*Data shown*

•••

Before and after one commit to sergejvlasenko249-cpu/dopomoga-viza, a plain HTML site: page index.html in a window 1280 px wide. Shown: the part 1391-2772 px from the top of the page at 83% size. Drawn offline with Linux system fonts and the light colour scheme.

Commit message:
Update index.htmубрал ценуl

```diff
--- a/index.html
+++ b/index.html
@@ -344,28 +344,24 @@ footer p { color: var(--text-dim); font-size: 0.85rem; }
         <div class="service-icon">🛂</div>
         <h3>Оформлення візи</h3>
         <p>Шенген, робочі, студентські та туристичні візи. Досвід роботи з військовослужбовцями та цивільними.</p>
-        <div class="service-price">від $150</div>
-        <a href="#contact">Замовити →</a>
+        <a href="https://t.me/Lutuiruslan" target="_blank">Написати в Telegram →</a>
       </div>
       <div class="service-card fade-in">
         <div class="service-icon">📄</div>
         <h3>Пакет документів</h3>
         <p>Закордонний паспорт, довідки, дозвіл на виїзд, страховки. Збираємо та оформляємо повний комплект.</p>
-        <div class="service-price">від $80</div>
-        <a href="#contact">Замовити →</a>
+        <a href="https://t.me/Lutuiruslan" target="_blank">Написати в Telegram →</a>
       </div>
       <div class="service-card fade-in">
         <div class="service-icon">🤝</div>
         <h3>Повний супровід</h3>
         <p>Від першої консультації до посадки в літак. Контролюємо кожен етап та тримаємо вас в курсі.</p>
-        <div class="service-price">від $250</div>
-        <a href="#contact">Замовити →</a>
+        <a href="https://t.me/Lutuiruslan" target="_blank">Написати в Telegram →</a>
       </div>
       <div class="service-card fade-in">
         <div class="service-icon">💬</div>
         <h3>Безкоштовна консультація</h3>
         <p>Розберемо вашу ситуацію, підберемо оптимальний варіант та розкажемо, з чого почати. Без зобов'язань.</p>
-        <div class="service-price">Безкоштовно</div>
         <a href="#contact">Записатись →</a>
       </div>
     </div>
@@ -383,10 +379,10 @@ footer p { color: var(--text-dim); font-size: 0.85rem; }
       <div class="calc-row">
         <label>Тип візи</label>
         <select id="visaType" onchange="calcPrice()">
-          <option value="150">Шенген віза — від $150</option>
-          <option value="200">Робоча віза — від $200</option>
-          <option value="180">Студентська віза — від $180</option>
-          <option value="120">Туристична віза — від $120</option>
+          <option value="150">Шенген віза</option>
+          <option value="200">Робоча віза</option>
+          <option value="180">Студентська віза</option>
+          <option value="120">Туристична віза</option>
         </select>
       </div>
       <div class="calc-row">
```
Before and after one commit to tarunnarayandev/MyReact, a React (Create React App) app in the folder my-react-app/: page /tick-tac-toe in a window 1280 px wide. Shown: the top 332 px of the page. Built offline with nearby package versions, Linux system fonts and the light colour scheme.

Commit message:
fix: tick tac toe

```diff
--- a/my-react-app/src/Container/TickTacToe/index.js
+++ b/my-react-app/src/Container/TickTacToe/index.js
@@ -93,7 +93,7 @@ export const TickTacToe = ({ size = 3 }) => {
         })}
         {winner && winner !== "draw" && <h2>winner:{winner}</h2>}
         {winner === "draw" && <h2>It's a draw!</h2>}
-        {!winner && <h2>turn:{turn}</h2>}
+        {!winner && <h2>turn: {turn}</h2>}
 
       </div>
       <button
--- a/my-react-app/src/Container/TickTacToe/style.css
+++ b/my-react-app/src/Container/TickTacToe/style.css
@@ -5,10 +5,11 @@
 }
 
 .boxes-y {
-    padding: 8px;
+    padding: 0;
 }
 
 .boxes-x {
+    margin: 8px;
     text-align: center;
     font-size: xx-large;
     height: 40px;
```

•••

*What you should do*
Word for word, copy the listing above in its entirety.

*Response*
Before and after one commit to sergejvlasenko249-cpu/dopomoga-viza, a plain HTML site: page index.html in a window 1280 px wide. Shown: the part 1391-2772 px from the top of the page at 83% size. Drawn offline with Linux system fonts and the light colour scheme.

Commit message:
Update index.htmубрал ценуl

```diff
--- a/index.html
+++ b/index.html
@@ -344,28 +344,24 @@ footer p { color: var(--text-dim); font-size: 0.85rem; }
         <div class="service-icon">🛂</div>
         <h3>Оформлення візи</h3>
         <p>Шенген, робочі, студентські та туристичні візи. Досвід роботи з військовослужбовцями та цивільними.</p>
-        <div class="service-price">від $150</div>
-        <a href="#contact">Замовити →</a>
+        <a href="https://t.me/Lutuiruslan" target="_blank">Написати в Telegram →</a>
       </div>
       <div class="service-card fade-in">
         <div class="service-icon">📄</div>
         <h3>Пакет документів</h3>
         <p>Закордонний паспорт, довідки, дозвіл на виїзд, страховки. Збираємо та оформляємо повний комплект.</p>
-        <div class="service-price">від $80</div>
-        <a href="#contact">Замовити →</a>
+        <a href="https://t.me/Lutuiruslan" target="_blank">Написати в Telegram →</a>
       </div>
       <div class="service-card fade-in">
         <div class="service-icon">🤝</div>
         <h3>Повний супровід</h3>
         <p>Від першої консультації до посадки в літак. Контролюємо кожен етап та тримаємо вас в курсі.</p>
-        <div class="service-price">від $250</div>
-        <a href="#contact">Замовити →</a>
+        <a href="https://t.me/Lutuiruslan" target="_blank">Написати в Telegram →</a>
       </div>
       <div class="service-card fade-in">
         <div class="service-icon">💬</div>
         <h3>Безкоштовна консультація</h3>
         <p>Розберемо вашу ситуацію, підберемо оптимальний варіант та розкажемо, з чого почати. Без зобов'язань.</p>
-        <div class="service-price">Безкоштовно</div>
         <a href="#contact">Записатись →</a>
       </div>
     </div>
@@ -383,10 +379,10 @@ footer p { color: var(--text-dim); font-size: 0.85rem; }
       <div class="calc-row">
         <label>Тип візи</label>
         <select id="visaType" onchange="calcPrice()">
-          <option value="150">Шенген віза — від $150</option>
-          <option value="200">Робоча віза — від $200</option>
-          <option value="180">Студентська віза — від $180</option>
-          <option value="120">Туристична віза — від $120</option>
+          <option value="150">Шенген віза</option>
+          <option value="200">Робоча віза</option>
+          <option value="180">Студентська віза</option>
+          <option value="120">Туристична віза</option>
         </select>
       </div>
       <div class="calc-row">
```
Before and after one commit to tarunnarayandev/MyReact, a React (Create React App) app in the folder my-react-app/: page /tick-tac-toe in a window 1280 px wide. Shown: the top 332 px of the page. Built offline with nearby package versions, Linux system fonts and the light colour scheme.

Commit message:
fix: tick tac toe

```diff
--- a/my-react-app/src/Container/TickTacToe/index.js
+++ b/my-react-app/src/Container/TickTacToe/index.js
@@ -93,7 +93,7 @@ export const TickTacToe = ({ size = 3 }) => {
         })}
         {winner && winner !== "draw" && <h2>winner:{winner}</h2>}
         {winner === "draw" && <h2>It's a draw!</h2>}
-        {!winner && <h2>turn:{turn}</h2>}
+        {!winner && <h2>turn: {turn}</h2>}
 
       </div>
       <button
--- a/my-react-app/src/Container/TickTacToe/style.css
+++ b/my-react-app/src/Container/TickTacToe/style.css
@@ -5,10 +5,11 @@
 }
 
 .boxes-y {
-    padding: 8px;
+    padding: 0;
 }
 
 .boxes-x {
+    margin: 8px;
     text-align: center;
     font-size: xx-large;
     height: 40px;
```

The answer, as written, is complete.